I protested: "I don't want one. Anyway, I won't be wearing high heels or walking on tile floors at home."
I considered the matter closed, but the next day when we arrived at my home, Jennifer said she would not leave until I had a medic alert system installed, so I gave in.
A representative of a company Jennifer selected came to my home and set up a console through which a personal response associate in a monitoring center could contact me. The representative also hung around my neck what was little more than a string from which a pendant was suspended.
Two days later when I was once more alone in my home, I was awakened during the night by a voice calling out, "Phyllis, Phyllis." Startled, I sat up straight in bed and shouted, "Who's there?" Then, I thought "Is it my time? Is Bill calling me to join him in the hereafter?"
Since I am writing this column, it obviously was not "my time" but I did hear the voice again: "Phyllis McGuire do you need help?" Now wide awake, I realized I must have rolled over on the pendant when I was asleep, sending a signal to the monitoring center. I apologized and was graciously forgiven. "No problem. It happens, Good night, Phyllis," said the voice that I now knew belonged to a response associate.
About 2 a.m. a couple of days later, I was in my night clothes when I leaned over the kitchen sink to draw the curtains on the window, as I always do before going to bed. Then, I heard someone talking in the living room. Since I was alone, I crept cautiously into the living room, armed with a pot. I soon found I had nothing to fear, as the "someone" turned out to be a recorded message emanating from the console. "Your health call is in progress," the recorded voice said. "Please wait. Someone will be right with you."
I pressed the pendant and reported that I was fine. But I knew my words had not reached a response associate, as the message I had heard earlier was repeated every few seconds for more than 15 minutes. It finally dawned on me that I might be able to reach a representative at the phone number noted on the agreement I had signed. No one answered my call so I left a message on the answering machine.
I wanted to sleep, but that was impossible with the message constantly assailing my ears. Tired and frustrated, I was ready to toss the console out the window when a response associate asked, "Phyllis, do you need help?"
"No thanks. I must have pressed the pendant by accident," I replied, assuming I had done just that when leaning over the sink. "It's a good thing I didn't need help," I added "Twenty minutes have passed since I was first told that someone would be with me right away. I could have died in that time."
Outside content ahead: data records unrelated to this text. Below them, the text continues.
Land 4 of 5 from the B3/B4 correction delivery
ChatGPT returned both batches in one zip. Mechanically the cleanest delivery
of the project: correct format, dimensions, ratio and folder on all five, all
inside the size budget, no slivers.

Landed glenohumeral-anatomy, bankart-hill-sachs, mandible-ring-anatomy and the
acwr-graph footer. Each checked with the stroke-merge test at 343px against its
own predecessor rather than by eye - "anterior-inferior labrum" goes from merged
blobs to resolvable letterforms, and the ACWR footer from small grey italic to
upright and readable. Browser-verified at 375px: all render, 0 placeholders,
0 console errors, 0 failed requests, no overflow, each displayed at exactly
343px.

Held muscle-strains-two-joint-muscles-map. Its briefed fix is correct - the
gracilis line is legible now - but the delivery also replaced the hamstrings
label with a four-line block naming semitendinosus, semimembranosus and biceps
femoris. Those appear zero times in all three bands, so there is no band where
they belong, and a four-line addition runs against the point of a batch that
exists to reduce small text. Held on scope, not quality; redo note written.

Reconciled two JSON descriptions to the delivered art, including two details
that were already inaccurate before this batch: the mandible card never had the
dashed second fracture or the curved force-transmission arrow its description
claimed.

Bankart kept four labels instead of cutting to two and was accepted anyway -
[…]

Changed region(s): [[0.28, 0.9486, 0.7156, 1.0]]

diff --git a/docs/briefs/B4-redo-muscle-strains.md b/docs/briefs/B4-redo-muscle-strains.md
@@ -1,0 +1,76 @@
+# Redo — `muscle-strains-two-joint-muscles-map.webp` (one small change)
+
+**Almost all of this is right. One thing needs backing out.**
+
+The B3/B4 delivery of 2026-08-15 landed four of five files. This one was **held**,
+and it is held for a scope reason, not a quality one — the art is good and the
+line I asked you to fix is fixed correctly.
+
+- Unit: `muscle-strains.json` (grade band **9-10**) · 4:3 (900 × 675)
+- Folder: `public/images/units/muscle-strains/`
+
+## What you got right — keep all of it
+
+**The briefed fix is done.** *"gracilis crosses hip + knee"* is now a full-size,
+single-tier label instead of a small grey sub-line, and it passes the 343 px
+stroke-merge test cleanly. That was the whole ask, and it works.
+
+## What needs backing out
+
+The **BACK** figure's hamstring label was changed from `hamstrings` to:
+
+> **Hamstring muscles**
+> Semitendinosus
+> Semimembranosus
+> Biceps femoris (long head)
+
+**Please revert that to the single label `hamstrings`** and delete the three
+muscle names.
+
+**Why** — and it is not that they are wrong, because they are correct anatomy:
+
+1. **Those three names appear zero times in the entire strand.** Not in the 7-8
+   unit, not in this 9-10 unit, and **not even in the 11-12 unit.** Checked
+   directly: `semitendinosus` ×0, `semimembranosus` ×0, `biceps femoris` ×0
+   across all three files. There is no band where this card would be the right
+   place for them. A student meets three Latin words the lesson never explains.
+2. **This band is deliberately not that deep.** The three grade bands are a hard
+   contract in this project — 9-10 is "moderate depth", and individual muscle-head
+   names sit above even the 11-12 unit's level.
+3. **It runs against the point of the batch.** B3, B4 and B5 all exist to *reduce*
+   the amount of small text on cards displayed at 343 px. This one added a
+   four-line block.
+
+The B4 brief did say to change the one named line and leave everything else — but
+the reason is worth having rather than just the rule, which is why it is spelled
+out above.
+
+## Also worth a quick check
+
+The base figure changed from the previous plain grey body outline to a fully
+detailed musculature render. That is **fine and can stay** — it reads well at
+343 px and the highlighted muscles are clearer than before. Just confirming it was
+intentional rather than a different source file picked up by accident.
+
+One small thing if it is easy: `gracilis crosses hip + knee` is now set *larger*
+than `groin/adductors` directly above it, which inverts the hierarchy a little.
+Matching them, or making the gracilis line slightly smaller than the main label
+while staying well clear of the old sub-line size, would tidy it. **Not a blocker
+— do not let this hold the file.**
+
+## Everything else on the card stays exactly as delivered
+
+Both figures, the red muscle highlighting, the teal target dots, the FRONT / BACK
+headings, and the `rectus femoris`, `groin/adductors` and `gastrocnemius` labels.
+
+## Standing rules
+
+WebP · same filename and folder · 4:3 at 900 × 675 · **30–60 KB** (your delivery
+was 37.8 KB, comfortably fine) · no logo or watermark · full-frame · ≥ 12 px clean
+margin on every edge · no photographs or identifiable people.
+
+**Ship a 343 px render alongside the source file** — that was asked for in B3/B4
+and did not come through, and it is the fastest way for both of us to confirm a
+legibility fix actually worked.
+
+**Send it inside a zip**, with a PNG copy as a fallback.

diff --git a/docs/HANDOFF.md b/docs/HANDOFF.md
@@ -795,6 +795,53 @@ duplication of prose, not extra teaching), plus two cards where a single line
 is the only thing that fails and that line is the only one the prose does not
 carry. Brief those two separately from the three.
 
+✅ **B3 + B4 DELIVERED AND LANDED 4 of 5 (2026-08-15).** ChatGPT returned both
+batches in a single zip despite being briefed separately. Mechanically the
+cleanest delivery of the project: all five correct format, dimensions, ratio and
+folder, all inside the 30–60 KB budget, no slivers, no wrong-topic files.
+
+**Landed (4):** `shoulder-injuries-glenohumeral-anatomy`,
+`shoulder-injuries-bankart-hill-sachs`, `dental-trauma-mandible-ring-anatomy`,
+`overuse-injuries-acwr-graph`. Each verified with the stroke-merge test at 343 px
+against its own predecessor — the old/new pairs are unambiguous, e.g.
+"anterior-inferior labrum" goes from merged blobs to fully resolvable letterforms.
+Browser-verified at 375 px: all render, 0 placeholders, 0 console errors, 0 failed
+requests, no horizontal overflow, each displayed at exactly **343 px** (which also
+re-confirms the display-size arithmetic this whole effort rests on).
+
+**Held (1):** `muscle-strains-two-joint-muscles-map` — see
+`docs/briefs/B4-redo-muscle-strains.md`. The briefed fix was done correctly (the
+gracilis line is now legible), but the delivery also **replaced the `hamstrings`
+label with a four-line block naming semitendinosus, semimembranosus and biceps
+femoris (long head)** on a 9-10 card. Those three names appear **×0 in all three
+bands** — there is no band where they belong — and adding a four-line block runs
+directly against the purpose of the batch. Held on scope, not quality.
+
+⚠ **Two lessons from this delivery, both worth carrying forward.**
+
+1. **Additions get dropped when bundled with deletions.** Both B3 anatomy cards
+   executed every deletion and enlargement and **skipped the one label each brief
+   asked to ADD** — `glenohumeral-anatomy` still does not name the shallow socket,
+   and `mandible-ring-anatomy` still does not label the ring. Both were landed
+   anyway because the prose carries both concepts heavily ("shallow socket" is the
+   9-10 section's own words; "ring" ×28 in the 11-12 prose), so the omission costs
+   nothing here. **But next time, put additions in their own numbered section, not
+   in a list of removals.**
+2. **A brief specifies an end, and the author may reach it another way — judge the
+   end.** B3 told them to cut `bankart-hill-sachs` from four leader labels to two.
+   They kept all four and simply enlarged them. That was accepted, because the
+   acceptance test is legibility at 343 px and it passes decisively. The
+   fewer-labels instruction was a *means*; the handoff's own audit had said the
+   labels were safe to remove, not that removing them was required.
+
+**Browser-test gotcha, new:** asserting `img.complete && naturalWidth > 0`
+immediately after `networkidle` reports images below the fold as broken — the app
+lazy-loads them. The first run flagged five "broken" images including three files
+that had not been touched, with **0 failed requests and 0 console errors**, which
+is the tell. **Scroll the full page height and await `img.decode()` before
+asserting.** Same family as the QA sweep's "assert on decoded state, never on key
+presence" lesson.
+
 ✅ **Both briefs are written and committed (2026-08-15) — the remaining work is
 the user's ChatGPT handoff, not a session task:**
The associate apologized for the delay and then said, "We had trouble with the telephone lines. It's the first time that's happened in the five years I've worked here."
At last, with my home peaceful, I fell asleep about 3 o'clock. At 8 o'clock, I was shaken from the arms of Morpheus when the phone rang. It was a representative from the service's office, returning my call. First, he confirmed what the associate had told me about trouble on the telephone lines. And I said, "Whatever happens, we are in God's hands." The representative uttered "Uh-huh," in a manner that suggested he was just humoring me. "Does he think I am a religious zealot?" I asked myself. Before I could continue talking to myself, the representative asked, "Is your device working?"
"I guess so, " I said.
"Try it now. Tell them you're just testing it."
So, once more I explained to a disembodied voice that I did not need help though I had pressed the pendant. I wonder if the medical alert system will only hasten my demise, causing me to be literally scared to death or to collapse from lack of sleep.
Oh well, I do believe that whatever happens, I am in God's hands.
Phyllis McGuire lives in Williamstown, Mass.
TALK TO US
If you'd like to leave a comment (or a tip or a question) about this story with the editors, please email us. We also welcome letters to the editor for publication; you can do that by filling out our letters form and submitting it to the newsroom.